"In 1978," he says, "a little tiny studio apartment cost the federal government $100,000. That wasn't a program for the elderly -- that was a program for real estate developers! I can go to any bank and borrow $100,000; then you leverage it eight, nine, 10 times, which is what everybody does in the real estate business all the time. Then you put the contract out to bid and you find abandoned houses or you find vacant lots. There are 20,000 vacant lots in the city of Boston. So you go to the city with the [leveraged money] and say, 'Hey, I'll build an apartment complex.' You can get plenty of builders to build you a two-, three-bedroom unit for 60,000 or 70,000 bucks. So what used to cost $100,000 for a studio apartment, now you've got 15 two- or three-bedroom housing units. Right?"

He talks fast, the numbers flow, the arm goes out in the air and presto, it's all done. At least in Joe's mind.

"So people say, 'Yeah, Joe, that's great, but it sounds like you should stay in business.' " He laughs. "In the first place, none of the bureaucrats listen to me anyway, which is why I get frustrated and say the bureaucracy is like a ball of molasses. But what you could do [as a congressman] is go back to this district and get a lot of these ideas off and running because you have a little more power in Washington, right? Then you can start to show people what can be done."

The Family

Both Joe and Kathleen say one of their biggest concerns in campaigning is being away from their children (Joe has 5-year-old twins). "I have to make sure that I see my chldren," says Kathleen. "I talked to other children of political families, and this one guy said his father wasn't home for dinner three months in a row. He was so mad at his father. That wasn't true for me growing up. Luckily I've got a role model. My father did make sure he spent enough time with us."

The ease with which Joe and Kathleen respond to political questions shifts abruptly when they are asked how they cope with the tragedies in their lives. An invisible shield comes down at the mention of their brother David, who died last summer from a drug overdose. Or the loss of their father.

Joe squirms and almost pleadingly says, "That's private. That's family." He stops and starts, then says, "Anyone who has lost a mother or father . . ." His voice trails off. "It's tough. There are just so many times you wish he was around. To talk to, to get some advice from. In a funny way you find" (long pause) "somehow or other, he's still around."

Scandal sheet accounts of Robert's and John Kennedy's relationship with Marilyn Monroe are quietly dismissed by Kathleen. "I don't pay any attention to it. I basically don't believe any of that stuff."

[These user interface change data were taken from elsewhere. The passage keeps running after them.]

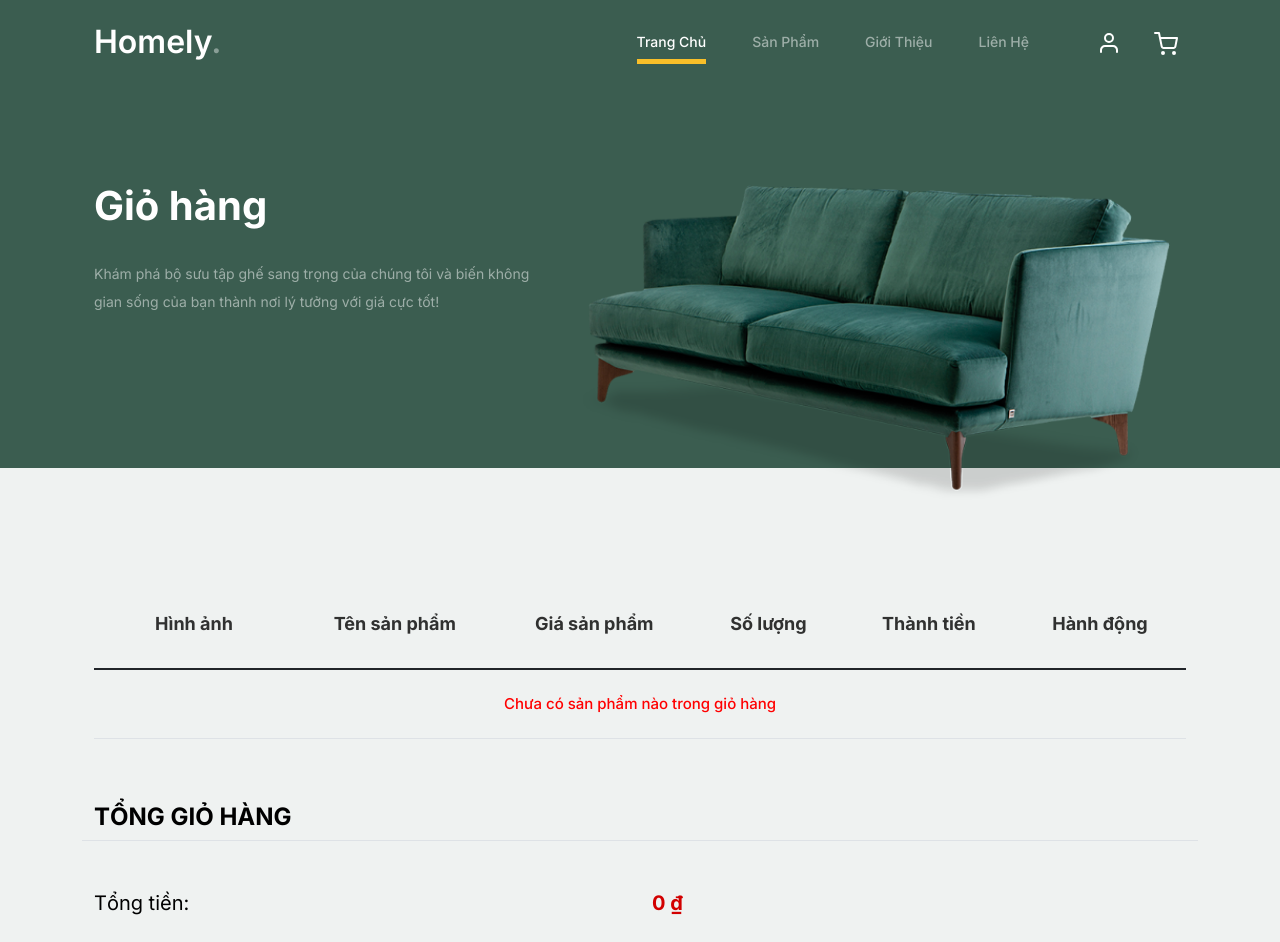
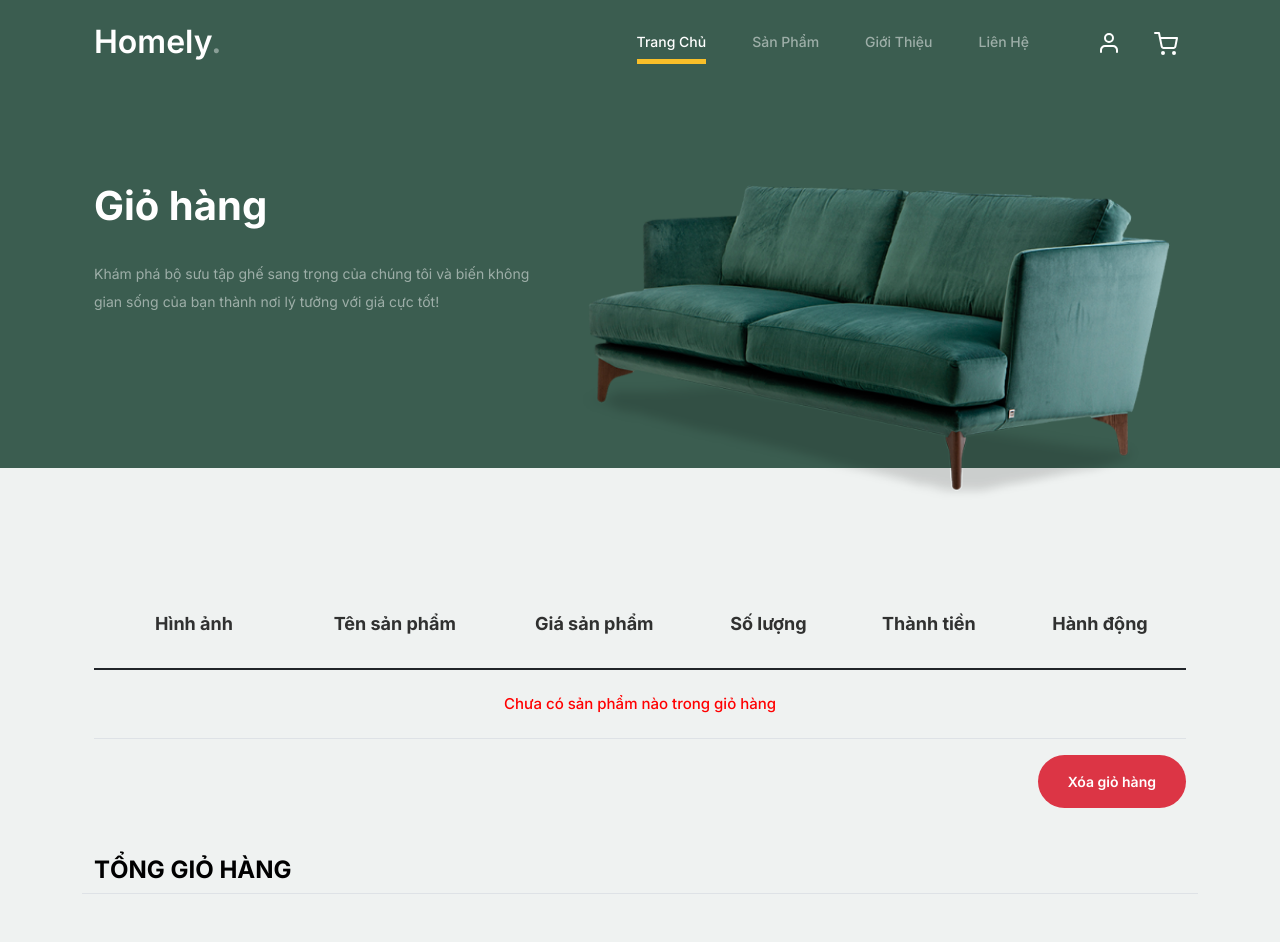
Before and after one commit to LeNguyenXeng/ASM---FE2, a React (Vite) app: page /shopping-cart in a window 1280 px wide. Shown: the top 942 px of the page. Built offline with nearby package versions, Linux system fonts and the light colour scheme.

Commit message:
update delete giỏ hàng và btn profile

```diff
--- a/src/components/Total.jsx
+++ b/src/components/Total.jsx
@@ -1,14 +1,21 @@
-import { useSelector } from "react-redux";
+import { useSelector, useDispatch } from "react-redux"; // Nhập useDispatch
 import ProductCart from "./ProductCart";
 import formatCurrency from "../consts/formatCurrency";
+import { clearCart } from "../redux/action";
 
 function Total() {
+  const dispatch = useDispatch();
   const cartItems = useSelector((state) => state.cart.cartItem);
+  console.log(cartItems);
 
   const totalPrice = () => {
     return cartItems.reduce((accumulator, currentValue) => {
       return accumulator + (currentValue.quantity * currentValue.price || 0);
     }, 0);
+  };
+
+  const handleDeleteCart = () => {
+    dispatch(clearCart());
   };
 
   return (
@@ -55,6 +62,15 @@ function Total() {
               </table>
             </div>
           </form>
+          <div style={{ textAlign: "end" }}>
+            <button
+              className="btn btn-black btn-sm py-3 btn-block"
+              style={{ background: "#dc3545", border: "#dc3545" }}
+              onClick={handleDeleteCart} // Thêm sự kiện click
+            >
+              Xóa giỏ hàng
+            </button>
+          </div>
         </div>
         <div className="row">
           <div className="col-md-12">
@@ -62,7 +78,10 @@ function Total() {
               <div className="col-md-12">
                 <div className="row">
                   <div className="col-md-12 text-right border-bottom mb-5">
-                    <h3 className="text-black h4 text-uppercase" style={{fontWeight: 700}}>
+                    <h3
+                      className="text-black h4 text-uppercase"
+                      style={{ fontWeight: 700 }}
+                    >
                       Tổng giỏ hàng
                     </h3>
                   </div>
--- a/src/pages/ProfileDetail.jsx
+++ b/src/pages/ProfileDetail.jsx
@@ -95,6 +95,9 @@ function ProfileDetail() {
                           data-mdb-button-init
                           data-mdb-ripple-init
                           className="btn btn-primary"
+                          style={{ background: "#dc3545", border: "#dc3545" }}
+
+
                           onClick={handleLogout}
                         >
                           Đăng xuất
@@ -104,6 +107,7 @@ function ProfileDetail() {
                           data-mdb-button-init
                           data-mdb-ripple-init
                           className="btn btn-outline-primary ms-1"
+                          style={{ background: "#198754", border: "#198754" }}
                         >
                           Admin Login
                         </button>
--- a/src/redux/action.js
+++ b/src/redux/action.js
@@ -1,5 +1,6 @@
 export const ADD_TO_CART = "ADD_TO_CART";
 export const DELETE_PRODUCT = "DELETE_PRODUCT";
+export const CLEAR_CART = "CLEAR_CART";
 
 export const addToCart = (product, updateFromCart = false) => {
   return {
@@ -15,3 +16,9 @@ export const deleteProductId = (productId) => {
     payload: productId,
   };
 };
+
+export const clearCart = () => {
+  return {
+    type: CLEAR_CART,
+  };
+};
--- a/src/redux/reducer.js
+++ b/src/redux/reducer.js
@@ -1,5 +1,6 @@
 import { ADD_TO_CART } from "./action.js";
 import { DELETE_PRODUCT } from "./action.js";
+import { CLEAR_CART } from "./action.js";
 const initialState = {
   cartItem: [],
 };
@@ -21,8 +22,8 @@ const cartReducer = (state = initialState, action) => {
               ? {
                   ...item,
                   quantity: action.updateFromCart
-                    ? action.payload.quantity // Nếu từ giỏ hàng thì dùng số lượng từ payload
-                    : item.quantity + (action.payload.quantity || 1), // Nếu từ trang chi tiết thì cộng dồn
+                    ? action.payload.quantity
+                    : item.quantity + (action.payload.quantity || 1),
                 }
               : item
           ),
@@ -42,6 +43,13 @@ const cartReducer = (state = initialState, action) => {
         ...state,
         cartItem: cartItem.filter((item) => item.id !== action.payload),
       };
+
+    case CLEAR_CART:
+      return {
+        ...state,
+        cartItem: [],
+      };
+
     default:
       return state;
   }
```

She is quick to say, "I really don't like the idea of complaining. We've been so lucky in so many ways. I mean so lucky." In what ways? "In having a great father! To have parents who care about the country and want to do something about it. That's an extraordinary gift. I credit my mother with keeping us all together, making sure we stay in touch." Asking her how she copes with such a public life is "like asking a frog how can you live in a pond? I mean, the pond is all they know! From the day I can remember there was always press around. Since I've become a Townsend I've had sort of a great luxury of privacy."

Both Kathleen and Joe seem to have sought adventure. Joe has been an impulsive, high-rolling risk taker in business. Kathleen climbed the Matterhorn and built a raft and sailed it down the Mississippi with her husband. Because she is a Kennedy, the fact that her husband David delivered their second child at home made news.

For all the perks and privileges of being Kennedys, says one friend, "These kids have lived very tough lives and are really strong."

Kathleen spoke to the hate that was directed at Ted Kennedy during the 1980 campaign. "I always think they hated my father more. For his work in human rights, his being 'ruthless.' I mean I've read some of these articles about him." She stops abruptly, cutting off her thoughts.

Her brother says he has never gotten used to that visceral hate. "Ohhhhhh no. I feel it. I know it's there. There's just nothing I can do about it. You've got to say 'that's them' and 'this is me,' and hopefully enough people out there will listen."

Joe Kennedy, the candidate, says, "You just try to make it [being a Kennedy] as much of an asset as you possibly can."